Affixing a CE mark to a medical device is one of the legal requirements of placing a device on the market in the European Union. In doing so, it is the medical device manufacturer’s claim that their product meets the essential requirements of all relevant European Medical Device Directives. This “CE marking” was first implemented in the 1990’s, and was based on the Medical Devices Directive (93/42/EEC) (MDD) and the Active Implantable Medical Devices Directive (90/385/EEC) (AIMDD). Details on the requirements of CE marking can be found on MAP Online.
In order to update these Directives two new regulations the Medical Devices Regulation (2017/745/EU) and the In-Vitro Diagnostic Medical Devices Regulation (2017/746/EU) were introduced in May 2017 and will come into force after the 3 year transitional period for medical devices (26th May 2020) and 5 years (26th May 2022) for in vitro diagnostic medical devices.
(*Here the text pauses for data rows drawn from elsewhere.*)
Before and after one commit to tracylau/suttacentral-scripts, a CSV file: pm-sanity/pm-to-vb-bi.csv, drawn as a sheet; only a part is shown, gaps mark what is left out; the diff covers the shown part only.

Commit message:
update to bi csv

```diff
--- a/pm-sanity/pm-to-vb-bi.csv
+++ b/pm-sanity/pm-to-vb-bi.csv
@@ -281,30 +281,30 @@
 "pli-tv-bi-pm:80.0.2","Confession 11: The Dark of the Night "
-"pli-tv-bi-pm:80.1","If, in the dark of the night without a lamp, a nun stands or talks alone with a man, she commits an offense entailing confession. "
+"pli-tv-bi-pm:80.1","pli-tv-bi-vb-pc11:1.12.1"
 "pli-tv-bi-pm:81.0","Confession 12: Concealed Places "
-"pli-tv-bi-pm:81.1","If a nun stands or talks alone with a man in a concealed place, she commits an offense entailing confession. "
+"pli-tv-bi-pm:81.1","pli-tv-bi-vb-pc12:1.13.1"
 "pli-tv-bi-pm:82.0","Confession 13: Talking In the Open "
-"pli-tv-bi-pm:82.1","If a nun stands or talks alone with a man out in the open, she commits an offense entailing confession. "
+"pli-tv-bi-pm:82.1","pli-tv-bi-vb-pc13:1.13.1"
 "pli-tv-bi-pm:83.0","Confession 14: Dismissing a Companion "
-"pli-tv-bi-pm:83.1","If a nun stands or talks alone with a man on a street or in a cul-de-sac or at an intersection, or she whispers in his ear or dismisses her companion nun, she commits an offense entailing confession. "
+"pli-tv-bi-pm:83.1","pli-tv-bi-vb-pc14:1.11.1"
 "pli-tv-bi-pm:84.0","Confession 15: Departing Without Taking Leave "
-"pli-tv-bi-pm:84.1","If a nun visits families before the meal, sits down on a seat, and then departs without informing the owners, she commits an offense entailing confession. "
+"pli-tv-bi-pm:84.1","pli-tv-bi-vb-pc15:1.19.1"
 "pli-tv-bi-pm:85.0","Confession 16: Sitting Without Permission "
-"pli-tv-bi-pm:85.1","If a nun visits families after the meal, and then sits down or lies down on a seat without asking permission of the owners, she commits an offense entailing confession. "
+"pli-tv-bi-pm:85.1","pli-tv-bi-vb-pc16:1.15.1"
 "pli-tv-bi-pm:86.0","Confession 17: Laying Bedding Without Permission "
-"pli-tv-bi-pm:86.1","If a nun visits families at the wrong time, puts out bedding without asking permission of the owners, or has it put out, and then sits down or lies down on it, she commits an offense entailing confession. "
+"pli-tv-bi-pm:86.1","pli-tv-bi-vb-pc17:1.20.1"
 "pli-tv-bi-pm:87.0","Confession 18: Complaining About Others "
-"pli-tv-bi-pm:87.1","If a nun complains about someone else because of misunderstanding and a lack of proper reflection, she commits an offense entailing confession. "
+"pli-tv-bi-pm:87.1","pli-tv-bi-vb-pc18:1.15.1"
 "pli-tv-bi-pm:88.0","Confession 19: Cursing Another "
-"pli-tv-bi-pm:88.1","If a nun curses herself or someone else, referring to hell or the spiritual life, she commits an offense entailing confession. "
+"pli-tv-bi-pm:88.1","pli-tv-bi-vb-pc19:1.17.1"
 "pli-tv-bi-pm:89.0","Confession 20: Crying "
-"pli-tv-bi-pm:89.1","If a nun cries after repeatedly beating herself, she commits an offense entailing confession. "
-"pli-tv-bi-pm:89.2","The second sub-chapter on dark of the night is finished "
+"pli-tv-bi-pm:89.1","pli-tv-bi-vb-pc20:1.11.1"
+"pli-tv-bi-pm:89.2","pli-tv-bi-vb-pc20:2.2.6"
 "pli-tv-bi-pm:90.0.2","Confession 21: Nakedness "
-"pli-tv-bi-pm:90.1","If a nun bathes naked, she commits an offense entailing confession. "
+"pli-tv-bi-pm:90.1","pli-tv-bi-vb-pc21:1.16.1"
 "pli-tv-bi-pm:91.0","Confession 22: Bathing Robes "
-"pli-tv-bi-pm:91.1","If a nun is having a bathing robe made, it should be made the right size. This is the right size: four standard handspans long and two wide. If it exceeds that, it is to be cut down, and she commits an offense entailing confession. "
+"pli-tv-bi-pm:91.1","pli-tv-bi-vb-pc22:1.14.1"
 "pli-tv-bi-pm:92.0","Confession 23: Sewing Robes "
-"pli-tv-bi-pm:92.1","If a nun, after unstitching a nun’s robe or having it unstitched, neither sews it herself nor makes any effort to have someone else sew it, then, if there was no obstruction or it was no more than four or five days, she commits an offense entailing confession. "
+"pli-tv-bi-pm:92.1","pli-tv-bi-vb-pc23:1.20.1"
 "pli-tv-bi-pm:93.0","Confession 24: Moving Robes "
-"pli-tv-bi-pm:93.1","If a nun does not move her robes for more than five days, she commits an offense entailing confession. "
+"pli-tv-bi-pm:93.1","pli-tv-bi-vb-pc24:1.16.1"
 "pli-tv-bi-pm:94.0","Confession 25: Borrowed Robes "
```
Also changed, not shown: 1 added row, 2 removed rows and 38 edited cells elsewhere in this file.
The Medical Devices Regulation (2017/745/EU) means Notified Bodies will be required to meet more stringent criteria, particularly in terms of clinical competence. They will also now have the duty to perform unannounced random audits on manufacturing sites at least every five years. For in-vitro diagnostic medical devices Notified Bodies will also be required to meet more stringent criteria, particularly in terms of scientific and technical evaluation competence. Notified Bodies can apply to be designated under the new regulations from 26 November 2017, a process which might take 12 months or more. Some Notified Bodies may not continue their operations, leaving manufacturers without a certification partner. In particular after the UK’s withdrawal date from the EU, 29 March 2019, UK Notified Bodies will lose their status as EU Notified Bodies. Further details on upcoming changes for the UK are available on MAP Online.
As such, MAP recommends manufacturers verify whether their Notified Body will be designated under the new Regulation and whether the scope of its designation covers all their products. They should liaise with the Notified Bodies to plan the timing of certification for the product portfolio, taking into account the availability of the Notified Body, the need for additional data on devices and the transitional provisions in the new Regulation. Manufacturers should also consider preparing for more frequent unannounced checks in the future.
For more detailed information, companies should consult the roadmaps published by the EU Commission and the MHRA, which list the actions companies will need to take and suggests strategies to implement those actions. The database of Notified Bodies (NANDO) can be found here. To read the information published by the European Commission on the MDR, click here. To read the legislation in full, click here.